INFORMATION below:

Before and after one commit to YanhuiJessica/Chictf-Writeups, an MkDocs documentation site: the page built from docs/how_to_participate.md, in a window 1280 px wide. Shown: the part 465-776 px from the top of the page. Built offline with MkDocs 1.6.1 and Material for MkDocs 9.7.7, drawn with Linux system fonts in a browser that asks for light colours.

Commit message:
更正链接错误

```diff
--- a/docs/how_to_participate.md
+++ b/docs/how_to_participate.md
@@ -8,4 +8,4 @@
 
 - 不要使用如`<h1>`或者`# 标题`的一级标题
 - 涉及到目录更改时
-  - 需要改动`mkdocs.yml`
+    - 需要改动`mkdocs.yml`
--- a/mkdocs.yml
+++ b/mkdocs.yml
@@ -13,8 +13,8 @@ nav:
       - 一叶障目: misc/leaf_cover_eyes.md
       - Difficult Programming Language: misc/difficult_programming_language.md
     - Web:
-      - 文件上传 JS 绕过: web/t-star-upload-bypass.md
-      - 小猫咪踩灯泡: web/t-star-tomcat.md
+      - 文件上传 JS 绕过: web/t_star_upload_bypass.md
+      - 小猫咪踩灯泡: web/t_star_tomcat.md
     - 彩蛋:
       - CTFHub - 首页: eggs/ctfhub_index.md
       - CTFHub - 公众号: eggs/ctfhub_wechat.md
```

End of INFORMATION.

WHAT YOU SHOULD DO. When you answer, set down the entries above precisely as they read.

SOLVED PROBLEM.
Before and after one commit to YanhuiJessica/Chictf-Writeups, an MkDocs documentation site: the page built from docs/how_to_participate.md, in a window 1280 px wide. Shown: the part 465-776 px from the top of the page. Built offline with MkDocs 1.6.1 and Material for MkDocs 9.7.7, drawn with Linux system fonts in a browser that asks for light colours.

Commit message:
更正链接错误

```diff
--- a/docs/how_to_participate.md
+++ b/docs/how_to_participate.md
@@ -8,4 +8,4 @@
 
 - 不要使用如`<h1>`或者`# 标题`的一级标题
 - 涉及到目录更改时
-  - 需要改动`mkdocs.yml`
+    - 需要改动`mkdocs.yml`
--- a/mkdocs.yml
+++ b/mkdocs.yml
@@ -13,8 +13,8 @@ nav:
       - 一叶障目: misc/leaf_cover_eyes.md
       - Difficult Programming Language: misc/difficult_programming_language.md
     - Web:
-      - 文件上传 JS 绕过: web/t-star-upload-bypass.md
-      - 小猫咪踩灯泡: web/t-star-tomcat.md
+      - 文件上传 JS 绕过: web/t_star_upload_bypass.md
+      - 小猫咪踩灯泡: web/t_star_tomcat.md
     - 彩蛋:
       - CTFHub - 首页: eggs/ctfhub_index.md
       - CTFHub - 公众号: eggs/ctfhub_wechat.md
```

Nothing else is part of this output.